## WHAT THE TASK ASKS
Tally the lines in the data that follows that include the word "There", and report nothing but the total.

Source records

Start of Block

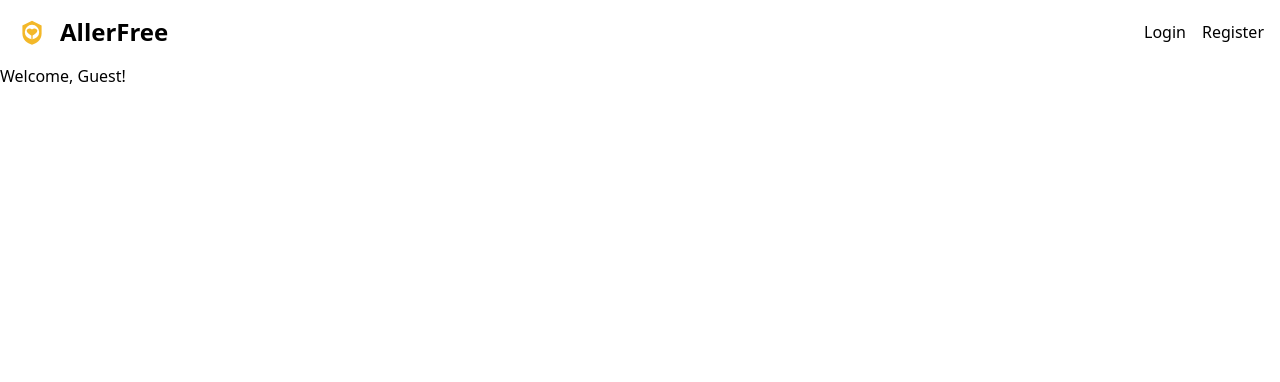
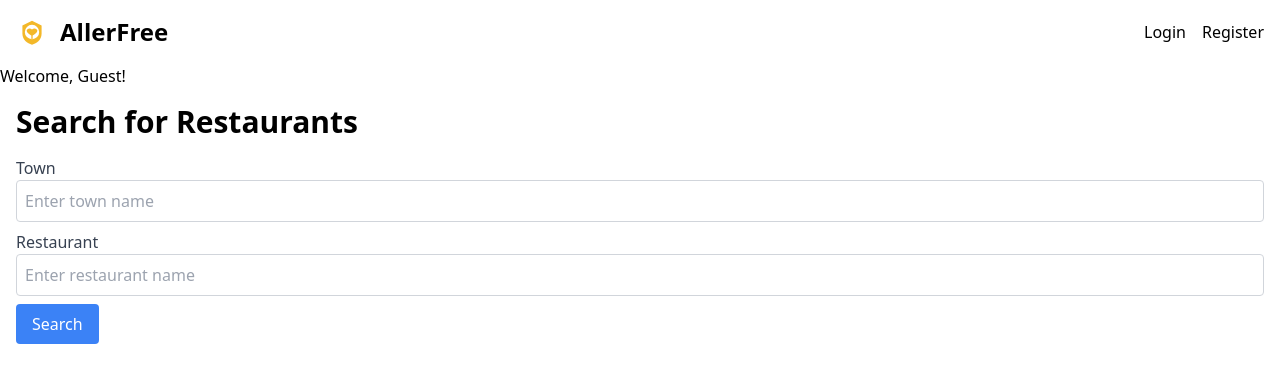
Before and after one commit to yeekitc/SafePlates, a React (Vite) app in the folder frontend/: page / in a window 1280 px wide. Shown: the top 382 px of the page. Built offline with nearby package versions, Linux system fonts and the light colour scheme.

Commit message:
Added search component calling and displaying restaurants

```diff
--- a/frontend/src/App.jsx
+++ b/frontend/src/App.jsx
@@ -1,6 +1,7 @@
 import React, { useState, useEffect } from 'react';
 import axios from 'axios';
 import NavBar from './components/NavBar';
+import Search from './components/Search';
 
 const API_BASE_URL = "http://127.0.0.1:8000";
 
@@ -34,6 +35,7 @@ const App = () => {
       ) : (
         <h1>Welcome, Guest!</h1>
       )}
+      <Search />
     </main>
   );
 };
--- /dev/null
+++ b/frontend/src/components/Search.jsx
@@ -0,0 +1,91 @@
+import React, { useState } from 'react';
+import axios from 'axios';
+
+const API_BASE_URL = "http://127.0.0.1:8000";
+
+const Search = () => {
+  const [town, setTown] = useState('');
+  const [restaurant, setRestaurant] = useState('');
+  const [restaurants, setRestaurants] = useState([]);
+  const [error, setError] = useState('');
+
+  const handleSearch = async (e) => {
+    e.preventDefault();
+    if (!town || !restaurant) {
+      setError('Both fields are required');
+      return;
+    }
+    setError('');
+
+    try {
+        const response = await axios.get(`${API_BASE_URL}/restaurants/search/`, {
+        params: {
+            town: town,
+            name: restaurant,
+            limit: 10
+        }
+    });
+
+      if (response.data.length > 0) {
+        setRestaurants(response.data);
+      } else {
+        setRestaurants([]);
+        setError('No restaurants found');
+      }
+    } catch (error) {
+      console.error('There was an error searching for restaurants:', error);
+      setError('There was an error searching for restaurants');
+    }
+  };
+
+  return (
+    <div className="container mx-auto p-4">
+      <h1 className="text-3xl font-bold mb-4">Search for Restaurants</h1>
+      <form onSubmit={handleSearch} className="mb-4">
+        <div className="mb-2">
+          <label className="block text-gray-700">Town</label>
+          <input
+            type="text"
+            value={town}
+            onChange={(e) => setTown(e.target.value)}
+            className="w-full p-2 border border-gray-300 rounded"
+            placeholder="Enter town name"
+          />
+        </div>
+        <div className="mb-2">
+          <label className="block text-gray-700">Restaurant</label>
+          <input
+            type="text"
+            value={restaurant}
+            onChange={(e) => setRestaurant(e.target.value)}
+            className="w-full p-2 border border-gray-300 rounded"
+            placeholder="Enter restaurant name"
+          />
+        </div>
+        {error && <p className="text-red-500">{error}</p>}
+        <button
+          type="submit"
+          className="px-4 py-2 bg-blue-500 text-white rounded hover:bg-blue-600"
+        >
+          Search
+        </button>
+      </form>
+      {restaurants.length > 0 && (
+        <div>
+          <h2 className="text-2xl font-semibold mb-4">Restaurants Found</h2>
+          <ul>
+            {restaurants.map((restaurant, index) => (
+              <li key={index} className="mb-2 p-4 border border-gray-300 rounded">
+                <h3 className="text-xl font-semibold">{restaurant.displayName ? restaurant.displayName.text : "NO NAME"}</h3>
+                <p>{restaurant.formattedAddress}</p>
+                <p>{restaurant.nationalPhoneNumber}</p>
+              </li>
+            ))}
+          </ul>
+        </div>
+      )}
+    </div>
+  );
+};
+
+export default Search;
```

End of Block

## WRITTEN ANSWER
2